Silver $1 Proof 1921 Kookaburra Penny Coin by Royal Australian Mint

by on April 3, 2008 · 0 comments

The availability of Royal Australian Mint’s silver $1 coin of the 1921 Kookaburra Penny is coming to a close on April 25, 2008. The proof collector coin is minted in 99.9% silver and its inner design is a replica of the 1921 Kookaburra Penny.

2008 Silver Proof Coin of 1921 Kookaburra Penny

The Kookaburra Penny is noted for its square shape and the collector coin takes on that image. The obverse or heads of the coin bears the image of King George V while the reverse or tails side has the image of the ever popular Kookaburra.

In describing the pattern around the images, the Royal Australian Mint states:


Both images are encircled by intricate detailed lines that give an almost animated swirling appearance and framed with fresh and innovated styling and text.


There are no order limits in place for the coin.
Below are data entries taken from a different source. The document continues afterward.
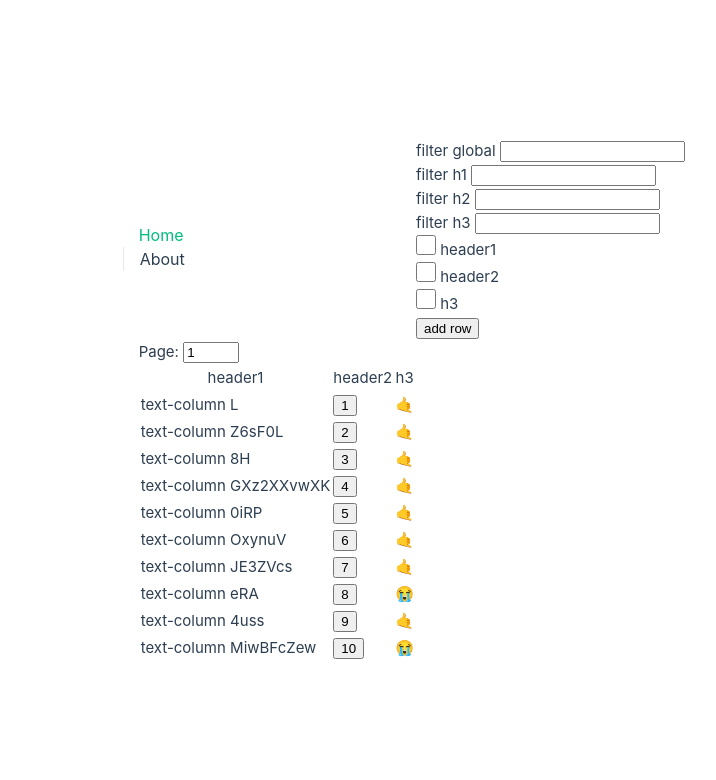
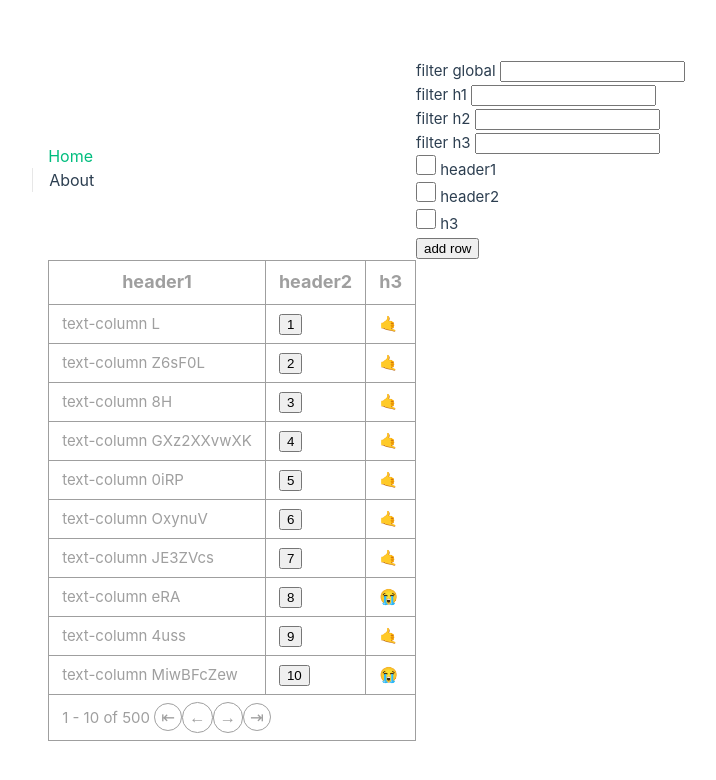
Before and after one commit to TheZlodziej/vue-data-table, a Vue app: page /about in a window 1280 px wide. Shown: the top 780 px of the page, without its empty margins (224-940 px from the left). Built offline with nearby package versions, Linux system fonts and the light colour scheme.

Commit message:
paginator styles

```diff
--- a/src/components/DataTable.vue
+++ b/src/components/DataTable.vue
@@ -1,6 +1,6 @@
 <script setup lang="ts">
 import draggable from 'vuedraggable'
-import { watch, onBeforeMount, shallowRef, reactive } from 'vue'
+import { watch, onBeforeMount, shallowRef, reactive, computed } from 'vue'
 
 /*
 Example usage:
@@ -213,6 +213,7 @@ function sortRows(maybeHeader?: Header) {
 
 /* PAGINATOR */
 const currentPage = shallowRef(1)
+const paginatorMaxPage = computed(() => Math.ceil(displayedData.value.length / (props.maxRows ?? 1)))
 /* END PAGINATOR */
 
 /* INIT */
@@ -223,11 +224,6 @@ onBeforeMount(() => {
 </script>
 
 <template>
-  <div v-if="props.maxRows">
-    Page:
-    <input type="number" min="1" :max="Math.ceil(displayedData.length / props.maxRows)" v-model="currentPage" />
-  </div>
-  <br />
   <table>
     <thead>
       <draggable :list="props.headers" tag="tr" item-key="key">
@@ -246,8 +242,8 @@ onBeforeMount(() => {
     <tbody>
       <template v-for="(dataEntry, rowIdx) in displayedData" :key="`r:${rowIdx}`">
         <tr v-if="!props.maxRows ||
-    (rowIdx >= props.maxRows * (currentPage - 1) && rowIdx < props.maxRows * currentPage)
-    ">
+        (rowIdx >= props.maxRows * (currentPage - 1) && rowIdx < props.maxRows * currentPage)
+        ">
           <template v-for="header in props.headers" :key="`r:${rowIdx}h:${header.key}`">
             <td v-if="!header.hidden">
               <slot v-if="$slots[`col(${header.key})`]" :data="dataEntry[header.key]" :name="`col(${header.key})`" />
@@ -264,15 +260,60 @@ onBeforeMount(() => {
         </tr>
       </template>
     </tbody>
+    <tfoot>
+      <tr v-if="props.maxRows">
+        <td :colspan="headers.filter(h => !h.hidden).length">
+
+          {{ (currentPage - 1) * props.maxRows + (displayedData.length ? 1 : 0) }} - {{ Math.min(currentPage *
+        props.maxRows, displayedData.length)
+          }} of
+          {{ displayedData.length }}
+
+          <button class="paginator-btn" @click="currentPage = 1">⇤</button>
+          <button class="paginator-btn" @click="currentPage = Math.max(currentPage - 1, 1)">←</button>
+          <button class="paginator-btn" @click="currentPage = Math.min(currentPage + 1, paginatorMaxPage)">→</button>
+          <button class="paginator-btn" @click="currentPage = paginatorMaxPage">⇥</button>
+        </td>
+      </tr>
+    </tfoot>
   </table>
 </template>
 
 <style scoped>
+th
+{
+  font-size: 1.2em;
+  cursor: move;
+}
+
 table,
 th,
 td
 {
-  border: 1px solid white;
+  color: rgb(159, 159, 159);
+  border: 1px solid;
   border-collapse: collapse;
 }
+
+th
+{
+  font-weight: bold;
+}
+
+th,
+td
+{
+  padding: 7px 13px;
+}
+
+.paginator-btn
+{
+  border: 1px solid;
+  border-radius: 50%;
+  aspect-ratio: 1/1;
+  font-size: 1.1em;
+  background: transparent;
+  color: inherit;
+  cursor: pointer;
+}
 </style>
--- a/src/views/AboutView.vue
+++ b/src/views/AboutView.vue
@@ -1,6 +1,6 @@
 <script setup lang="ts">
 import DataTable from '../components/DataTable.vue'
-import { ref, computed, reactive, onMounted } from 'vue'
+import { ref, reactive, onMounted } from 'vue'
 import TextColumn from '../components/columns/TextColumn.vue'
 import AlertColumn from '../components/columns/AlertColumn.vue'
 import { useLocalStorage } from "@vueuse/core"
```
However, orders close down on April 25, 2008.

Prices and order information

While the 1921 Kookaburra Penny is rare and could cost many tens of thousands to own, the collector version of the coin is within the grasp of everyday collectors.

  • $95.00 (AUD/GST)
  • $86.36 (AUD/INT)

The coin may be ordered online via the Royal Australian Mint product page page:

2008 $1 Silver Proof Subscription Coin

Phone orders may be placed at 1300 652 020.


The specifications for the proof coin are:

Denomination: $1
Metal: AG 99.9%
Mass: 60.46 grams
Diameter: 50.00 mm
Finish: Proof
Mintage: Unlimited
Designer: Wojciech Pietranik

About the Royal Australian Mint

His Royal Highness, The Duke of Edinburgh, officially opened the Royal Australian Mint, Canberra, on Monday 22nd February 1965. The Mint was commissioned to produce Australia’s decimal coinage, which was to be introduced into circulation on 14th February 1966. The Royal Australian Mint holds a place in history as the first mint in Australia not to be a branch of the Royal Mint, London.

Since opening in 1965 the Mint has produced over eleven billion circulating coins and has the capacity to produce over two million coins per day, or over six hundred million coins per year.

The Royal Australian Mint has struck coins for a number of South Pacific nations. Export coins were first struck in 1969 for New Zealand and, since then, coins have been produced for Papua New Guinea, Tonga, Western Samoa, Cook Islands, Fiji, Malaysia, Thailand, Nepal, Bangladesh, Israel and Tokelau.

{ 0 comments… add one now }

Leave a Comment